• DATA EXTRACTS
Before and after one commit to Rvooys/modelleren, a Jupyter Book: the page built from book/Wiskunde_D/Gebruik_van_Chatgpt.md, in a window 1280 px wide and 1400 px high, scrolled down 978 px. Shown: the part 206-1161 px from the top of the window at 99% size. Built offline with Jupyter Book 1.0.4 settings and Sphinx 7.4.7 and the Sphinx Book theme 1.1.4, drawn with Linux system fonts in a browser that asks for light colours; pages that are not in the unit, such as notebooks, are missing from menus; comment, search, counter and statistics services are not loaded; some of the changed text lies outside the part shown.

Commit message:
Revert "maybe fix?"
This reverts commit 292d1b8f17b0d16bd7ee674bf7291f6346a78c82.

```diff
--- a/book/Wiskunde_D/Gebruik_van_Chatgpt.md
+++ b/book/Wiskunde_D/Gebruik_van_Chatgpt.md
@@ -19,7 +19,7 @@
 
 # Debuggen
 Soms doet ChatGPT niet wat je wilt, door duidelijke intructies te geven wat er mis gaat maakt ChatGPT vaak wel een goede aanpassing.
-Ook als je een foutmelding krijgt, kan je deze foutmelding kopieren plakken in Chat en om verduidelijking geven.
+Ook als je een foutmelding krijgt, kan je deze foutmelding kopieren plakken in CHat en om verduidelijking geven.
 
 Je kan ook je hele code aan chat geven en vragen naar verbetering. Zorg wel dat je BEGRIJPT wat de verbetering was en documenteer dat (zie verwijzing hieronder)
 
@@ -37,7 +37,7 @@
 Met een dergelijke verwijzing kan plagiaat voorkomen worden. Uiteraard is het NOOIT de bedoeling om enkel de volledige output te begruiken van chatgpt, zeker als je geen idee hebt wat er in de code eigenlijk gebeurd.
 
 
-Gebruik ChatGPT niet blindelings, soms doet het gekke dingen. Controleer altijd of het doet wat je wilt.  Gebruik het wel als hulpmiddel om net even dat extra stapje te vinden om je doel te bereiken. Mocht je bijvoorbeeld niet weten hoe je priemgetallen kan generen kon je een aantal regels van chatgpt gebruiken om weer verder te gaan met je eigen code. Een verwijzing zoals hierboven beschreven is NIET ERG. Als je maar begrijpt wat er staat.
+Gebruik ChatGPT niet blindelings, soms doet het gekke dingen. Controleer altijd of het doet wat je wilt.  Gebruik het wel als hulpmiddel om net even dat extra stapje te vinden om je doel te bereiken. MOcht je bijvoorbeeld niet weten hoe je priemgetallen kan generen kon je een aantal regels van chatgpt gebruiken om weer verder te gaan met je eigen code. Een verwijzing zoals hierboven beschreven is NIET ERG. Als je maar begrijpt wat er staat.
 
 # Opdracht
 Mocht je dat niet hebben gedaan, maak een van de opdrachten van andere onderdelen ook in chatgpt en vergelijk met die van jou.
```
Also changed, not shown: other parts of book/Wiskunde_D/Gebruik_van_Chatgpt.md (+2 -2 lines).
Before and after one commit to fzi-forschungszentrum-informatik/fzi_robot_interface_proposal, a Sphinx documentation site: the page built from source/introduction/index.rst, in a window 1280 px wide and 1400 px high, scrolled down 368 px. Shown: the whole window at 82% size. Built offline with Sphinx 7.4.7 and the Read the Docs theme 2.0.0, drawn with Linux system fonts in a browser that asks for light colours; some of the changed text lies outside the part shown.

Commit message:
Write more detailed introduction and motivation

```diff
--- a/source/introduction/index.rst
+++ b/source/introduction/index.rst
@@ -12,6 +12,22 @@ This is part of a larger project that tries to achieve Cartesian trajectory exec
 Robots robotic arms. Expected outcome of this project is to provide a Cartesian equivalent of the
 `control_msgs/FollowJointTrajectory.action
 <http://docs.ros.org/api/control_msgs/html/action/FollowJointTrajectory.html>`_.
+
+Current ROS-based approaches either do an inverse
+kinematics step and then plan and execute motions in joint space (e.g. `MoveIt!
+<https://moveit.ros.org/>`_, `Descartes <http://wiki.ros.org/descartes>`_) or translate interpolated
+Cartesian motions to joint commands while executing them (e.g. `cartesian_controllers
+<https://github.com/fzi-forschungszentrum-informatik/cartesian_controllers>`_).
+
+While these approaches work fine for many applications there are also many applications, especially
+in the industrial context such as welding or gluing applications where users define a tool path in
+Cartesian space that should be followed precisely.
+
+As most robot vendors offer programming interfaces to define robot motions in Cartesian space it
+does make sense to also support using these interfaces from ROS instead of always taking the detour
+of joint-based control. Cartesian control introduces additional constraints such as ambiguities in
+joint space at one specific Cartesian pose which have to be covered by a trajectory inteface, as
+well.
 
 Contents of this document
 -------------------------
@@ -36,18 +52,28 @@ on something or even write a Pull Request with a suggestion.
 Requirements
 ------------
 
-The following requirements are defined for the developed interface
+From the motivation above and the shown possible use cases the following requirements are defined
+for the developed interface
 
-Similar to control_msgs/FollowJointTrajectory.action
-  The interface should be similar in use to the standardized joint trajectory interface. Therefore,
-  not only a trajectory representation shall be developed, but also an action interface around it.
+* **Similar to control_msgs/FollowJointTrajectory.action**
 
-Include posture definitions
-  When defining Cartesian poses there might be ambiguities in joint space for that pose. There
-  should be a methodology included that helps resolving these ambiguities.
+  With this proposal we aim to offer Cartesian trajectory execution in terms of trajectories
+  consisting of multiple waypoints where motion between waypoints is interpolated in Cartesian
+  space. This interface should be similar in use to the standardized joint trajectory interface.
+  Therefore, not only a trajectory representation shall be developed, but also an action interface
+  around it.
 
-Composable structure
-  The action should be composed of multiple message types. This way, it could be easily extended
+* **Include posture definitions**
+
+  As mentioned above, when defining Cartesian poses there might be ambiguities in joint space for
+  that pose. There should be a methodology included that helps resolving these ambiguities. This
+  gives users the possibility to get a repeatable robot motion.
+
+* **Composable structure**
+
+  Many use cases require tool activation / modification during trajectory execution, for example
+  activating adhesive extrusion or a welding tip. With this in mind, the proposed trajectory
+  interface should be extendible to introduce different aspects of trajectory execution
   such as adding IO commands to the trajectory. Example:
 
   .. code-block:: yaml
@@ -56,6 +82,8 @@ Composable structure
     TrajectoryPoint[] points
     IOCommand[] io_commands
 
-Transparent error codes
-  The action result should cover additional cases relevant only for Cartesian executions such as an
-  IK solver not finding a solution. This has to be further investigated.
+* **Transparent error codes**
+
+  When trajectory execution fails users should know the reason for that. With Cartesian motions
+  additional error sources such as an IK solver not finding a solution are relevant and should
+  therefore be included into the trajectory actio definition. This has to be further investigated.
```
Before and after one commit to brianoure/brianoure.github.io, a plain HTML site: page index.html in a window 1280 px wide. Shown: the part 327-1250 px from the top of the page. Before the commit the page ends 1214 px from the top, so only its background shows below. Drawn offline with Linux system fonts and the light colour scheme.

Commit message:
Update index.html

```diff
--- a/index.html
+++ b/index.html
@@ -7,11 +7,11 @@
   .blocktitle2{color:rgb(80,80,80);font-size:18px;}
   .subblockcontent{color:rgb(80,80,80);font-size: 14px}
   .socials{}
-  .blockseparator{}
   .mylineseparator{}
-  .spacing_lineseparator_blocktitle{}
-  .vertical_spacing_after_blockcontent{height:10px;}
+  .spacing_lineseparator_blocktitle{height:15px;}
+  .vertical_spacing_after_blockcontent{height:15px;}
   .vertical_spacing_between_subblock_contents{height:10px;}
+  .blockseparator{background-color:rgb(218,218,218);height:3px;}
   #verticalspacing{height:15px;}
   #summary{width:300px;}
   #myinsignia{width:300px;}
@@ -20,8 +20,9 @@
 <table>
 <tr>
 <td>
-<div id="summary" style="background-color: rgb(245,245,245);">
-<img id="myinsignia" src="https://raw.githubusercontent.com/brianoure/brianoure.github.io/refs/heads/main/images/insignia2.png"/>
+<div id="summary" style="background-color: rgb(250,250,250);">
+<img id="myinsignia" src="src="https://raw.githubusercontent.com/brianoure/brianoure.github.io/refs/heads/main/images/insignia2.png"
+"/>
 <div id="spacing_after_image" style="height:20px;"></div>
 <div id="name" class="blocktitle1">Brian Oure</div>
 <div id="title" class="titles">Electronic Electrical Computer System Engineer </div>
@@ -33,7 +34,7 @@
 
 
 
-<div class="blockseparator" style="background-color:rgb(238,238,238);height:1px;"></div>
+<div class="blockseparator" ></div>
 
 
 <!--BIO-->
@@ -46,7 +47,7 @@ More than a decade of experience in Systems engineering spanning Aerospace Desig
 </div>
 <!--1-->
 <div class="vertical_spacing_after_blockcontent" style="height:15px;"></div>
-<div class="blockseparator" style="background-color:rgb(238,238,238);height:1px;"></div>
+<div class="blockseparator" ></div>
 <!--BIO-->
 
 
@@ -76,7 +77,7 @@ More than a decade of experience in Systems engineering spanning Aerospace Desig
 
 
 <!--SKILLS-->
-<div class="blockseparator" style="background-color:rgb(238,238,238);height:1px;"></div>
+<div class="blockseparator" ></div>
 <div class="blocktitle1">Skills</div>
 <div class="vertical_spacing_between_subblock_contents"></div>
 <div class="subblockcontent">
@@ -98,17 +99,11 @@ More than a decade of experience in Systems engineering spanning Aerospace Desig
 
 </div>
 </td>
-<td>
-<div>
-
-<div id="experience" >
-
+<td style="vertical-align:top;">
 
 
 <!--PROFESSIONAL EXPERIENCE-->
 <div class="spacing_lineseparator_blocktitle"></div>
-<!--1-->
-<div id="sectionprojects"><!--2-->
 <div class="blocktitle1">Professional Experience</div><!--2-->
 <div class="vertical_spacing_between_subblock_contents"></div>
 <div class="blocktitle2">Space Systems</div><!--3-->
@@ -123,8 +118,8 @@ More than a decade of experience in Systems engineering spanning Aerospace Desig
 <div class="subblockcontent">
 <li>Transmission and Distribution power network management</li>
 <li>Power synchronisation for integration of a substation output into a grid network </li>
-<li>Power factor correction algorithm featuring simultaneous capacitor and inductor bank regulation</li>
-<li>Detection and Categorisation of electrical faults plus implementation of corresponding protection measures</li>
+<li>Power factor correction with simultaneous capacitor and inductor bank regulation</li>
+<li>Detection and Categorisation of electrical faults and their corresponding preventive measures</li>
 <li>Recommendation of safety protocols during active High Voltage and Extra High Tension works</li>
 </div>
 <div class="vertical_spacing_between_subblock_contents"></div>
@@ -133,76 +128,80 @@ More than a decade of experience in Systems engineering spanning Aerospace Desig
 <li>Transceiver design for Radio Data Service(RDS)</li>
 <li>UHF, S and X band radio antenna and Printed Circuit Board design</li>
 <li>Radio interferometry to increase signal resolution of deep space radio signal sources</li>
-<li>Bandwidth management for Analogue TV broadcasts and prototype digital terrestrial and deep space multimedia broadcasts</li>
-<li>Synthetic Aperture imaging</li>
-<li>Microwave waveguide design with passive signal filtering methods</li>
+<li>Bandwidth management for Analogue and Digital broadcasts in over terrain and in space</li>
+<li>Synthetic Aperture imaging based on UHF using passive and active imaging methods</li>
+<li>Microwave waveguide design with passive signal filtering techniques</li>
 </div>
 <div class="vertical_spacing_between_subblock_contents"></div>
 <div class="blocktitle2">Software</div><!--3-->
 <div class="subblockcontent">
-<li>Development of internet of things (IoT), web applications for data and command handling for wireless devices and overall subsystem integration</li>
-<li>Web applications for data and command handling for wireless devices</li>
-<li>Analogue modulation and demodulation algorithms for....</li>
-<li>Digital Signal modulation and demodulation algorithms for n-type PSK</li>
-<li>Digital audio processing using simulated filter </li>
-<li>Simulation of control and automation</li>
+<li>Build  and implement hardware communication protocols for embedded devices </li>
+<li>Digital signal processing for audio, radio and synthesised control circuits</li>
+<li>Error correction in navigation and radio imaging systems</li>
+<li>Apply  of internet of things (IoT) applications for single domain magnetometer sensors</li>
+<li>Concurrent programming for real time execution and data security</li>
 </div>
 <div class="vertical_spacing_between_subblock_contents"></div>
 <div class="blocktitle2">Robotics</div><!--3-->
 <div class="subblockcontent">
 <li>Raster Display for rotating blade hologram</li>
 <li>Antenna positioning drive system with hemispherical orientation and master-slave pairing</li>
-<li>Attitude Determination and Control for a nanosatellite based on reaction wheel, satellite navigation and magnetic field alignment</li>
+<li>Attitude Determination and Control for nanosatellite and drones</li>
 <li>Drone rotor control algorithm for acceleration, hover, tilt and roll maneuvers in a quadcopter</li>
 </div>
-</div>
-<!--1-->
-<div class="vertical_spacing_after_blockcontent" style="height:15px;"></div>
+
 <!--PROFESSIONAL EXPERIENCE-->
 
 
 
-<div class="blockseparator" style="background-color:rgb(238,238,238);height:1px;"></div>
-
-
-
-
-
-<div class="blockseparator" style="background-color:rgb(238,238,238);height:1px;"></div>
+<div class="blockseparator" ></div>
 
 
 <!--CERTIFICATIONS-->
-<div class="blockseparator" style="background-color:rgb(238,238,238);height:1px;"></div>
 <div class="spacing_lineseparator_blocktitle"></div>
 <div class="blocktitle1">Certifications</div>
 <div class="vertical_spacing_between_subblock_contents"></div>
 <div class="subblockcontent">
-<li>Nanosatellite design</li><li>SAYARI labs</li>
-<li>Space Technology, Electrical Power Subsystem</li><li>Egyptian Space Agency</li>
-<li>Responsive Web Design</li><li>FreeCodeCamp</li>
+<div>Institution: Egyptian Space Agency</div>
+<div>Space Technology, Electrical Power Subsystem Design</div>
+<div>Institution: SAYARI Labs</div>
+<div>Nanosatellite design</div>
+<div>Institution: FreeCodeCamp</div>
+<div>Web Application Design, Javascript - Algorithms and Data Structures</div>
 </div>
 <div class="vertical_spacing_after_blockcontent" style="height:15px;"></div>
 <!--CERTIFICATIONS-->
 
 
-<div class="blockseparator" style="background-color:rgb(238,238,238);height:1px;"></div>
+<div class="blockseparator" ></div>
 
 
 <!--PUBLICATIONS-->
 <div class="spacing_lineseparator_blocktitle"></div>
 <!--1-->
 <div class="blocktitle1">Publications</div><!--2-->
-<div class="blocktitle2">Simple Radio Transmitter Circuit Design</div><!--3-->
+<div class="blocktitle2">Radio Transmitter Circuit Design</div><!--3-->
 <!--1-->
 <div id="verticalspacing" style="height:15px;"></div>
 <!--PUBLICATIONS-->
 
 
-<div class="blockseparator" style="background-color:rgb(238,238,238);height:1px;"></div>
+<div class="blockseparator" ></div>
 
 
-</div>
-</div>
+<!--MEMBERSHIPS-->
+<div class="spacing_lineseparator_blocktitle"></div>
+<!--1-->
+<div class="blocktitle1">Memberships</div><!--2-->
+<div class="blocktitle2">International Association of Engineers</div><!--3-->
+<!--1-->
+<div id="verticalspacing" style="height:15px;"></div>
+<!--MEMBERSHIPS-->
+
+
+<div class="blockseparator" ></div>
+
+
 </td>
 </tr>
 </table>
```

• EXERCISE PROMPT
Go through the records above and copy each line where "FollowJointTrajectory" is found.

• EXERCISE OUTPUT
 `control_msgs/FollowJointTrajectory.action
 <http://docs.ros.org/api/control_msgs/html/action/FollowJointTrajectory.html>`_.
-Similar to control_msgs/FollowJointTrajectory.action
+* **Similar to control_msgs/FollowJointTrajectory.action**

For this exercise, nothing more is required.